- [YOUR OBJECTIVE]:
Each line of the material must reappear unchanged in the answer.

※ ※ ※

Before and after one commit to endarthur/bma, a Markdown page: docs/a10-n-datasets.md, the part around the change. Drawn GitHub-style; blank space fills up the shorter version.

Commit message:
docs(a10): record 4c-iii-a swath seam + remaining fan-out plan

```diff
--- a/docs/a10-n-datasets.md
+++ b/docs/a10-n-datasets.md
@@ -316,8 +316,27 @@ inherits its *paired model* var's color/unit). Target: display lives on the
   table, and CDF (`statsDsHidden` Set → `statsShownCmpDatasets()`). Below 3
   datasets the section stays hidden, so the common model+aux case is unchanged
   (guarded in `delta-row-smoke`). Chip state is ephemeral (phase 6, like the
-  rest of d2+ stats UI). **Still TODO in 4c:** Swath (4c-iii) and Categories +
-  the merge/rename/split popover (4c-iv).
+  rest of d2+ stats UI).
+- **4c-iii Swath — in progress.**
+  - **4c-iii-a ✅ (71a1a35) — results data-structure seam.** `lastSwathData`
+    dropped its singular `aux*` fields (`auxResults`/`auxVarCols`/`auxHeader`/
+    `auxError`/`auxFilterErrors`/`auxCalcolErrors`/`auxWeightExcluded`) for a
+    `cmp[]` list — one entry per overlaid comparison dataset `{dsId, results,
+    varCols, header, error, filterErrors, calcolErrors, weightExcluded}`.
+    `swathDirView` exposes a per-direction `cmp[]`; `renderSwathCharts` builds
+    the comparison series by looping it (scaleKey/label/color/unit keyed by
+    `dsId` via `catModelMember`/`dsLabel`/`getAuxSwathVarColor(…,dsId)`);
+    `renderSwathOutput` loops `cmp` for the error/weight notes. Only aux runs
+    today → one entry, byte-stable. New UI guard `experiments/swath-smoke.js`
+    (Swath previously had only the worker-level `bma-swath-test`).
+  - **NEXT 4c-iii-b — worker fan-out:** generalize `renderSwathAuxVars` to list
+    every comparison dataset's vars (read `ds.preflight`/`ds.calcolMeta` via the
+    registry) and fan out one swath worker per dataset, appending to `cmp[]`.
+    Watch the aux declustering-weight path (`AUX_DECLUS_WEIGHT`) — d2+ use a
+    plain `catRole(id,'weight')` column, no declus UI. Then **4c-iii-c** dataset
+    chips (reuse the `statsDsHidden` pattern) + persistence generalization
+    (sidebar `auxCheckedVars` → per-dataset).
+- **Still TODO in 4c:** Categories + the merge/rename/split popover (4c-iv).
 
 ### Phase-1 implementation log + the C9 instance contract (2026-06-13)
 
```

※ ※ ※

- [SOLUTION FOR THIS PROBLEM]:
Before and after one commit to endarthur/bma, a Markdown page: docs/a10-n-datasets.md, the part around the change. Drawn GitHub-style; blank space fills up the shorter version.

Commit message:
docs(a10): record 4c-iii-a swath seam + remaining fan-out plan

```diff
--- a/docs/a10-n-datasets.md
+++ b/docs/a10-n-datasets.md
@@ -316,8 +316,27 @@ inherits its *paired model* var's color/unit). Target: display lives on the
   table, and CDF (`statsDsHidden` Set → `statsShownCmpDatasets()`). Below 3
   datasets the section stays hidden, so the common model+aux case is unchanged
   (guarded in `delta-row-smoke`). Chip state is ephemeral (phase 6, like the
-  rest of d2+ stats UI). **Still TODO in 4c:** Swath (4c-iii) and Categories +
-  the merge/rename/split popover (4c-iv).
+  rest of d2+ stats UI).
+- **4c-iii Swath — in progress.**
+  - **4c-iii-a ✅ (71a1a35) — results data-structure seam.** `lastSwathData`
+    dropped its singular `aux*` fields (`auxResults`/`auxVarCols`/`auxHeader`/
+    `auxError`/`auxFilterErrors`/`auxCalcolErrors`/`auxWeightExcluded`) for a
+    `cmp[]` list — one entry per overlaid comparison dataset `{dsId, results,
+    varCols, header, error, filterErrors, calcolErrors, weightExcluded}`.
+    `swathDirView` exposes a per-direction `cmp[]`; `renderSwathCharts` builds
+    the comparison series by looping it (scaleKey/label/color/unit keyed by
+    `dsId` via `catModelMember`/`dsLabel`/`getAuxSwathVarColor(…,dsId)`);
+    `renderSwathOutput` loops `cmp` for the error/weight notes. Only aux runs
+    today → one entry, byte-stable. New UI guard `experiments/swath-smoke.js`
+    (Swath previously had only the worker-level `bma-swath-test`).
+  - **NEXT 4c-iii-b — worker fan-out:** generalize `renderSwathAuxVars` to list
+    every comparison dataset's vars (read `ds.preflight`/`ds.calcolMeta` via the
+    registry) and fan out one swath worker per dataset, appending to `cmp[]`.
+    Watch the aux declustering-weight path (`AUX_DECLUS_WEIGHT`) — d2+ use a
+    plain `catRole(id,'weight')` column, no declus UI. Then **4c-iii-c** dataset
+    chips (reuse the `statsDsHidden` pattern) + persistence generalization
+    (sidebar `auxCheckedVars` → per-dataset).
+- **Still TODO in 4c:** Categories + the merge/rename/split popover (4c-iv).
 
 ### Phase-1 implementation log + the C9 instance contract (2026-06-13)
 
```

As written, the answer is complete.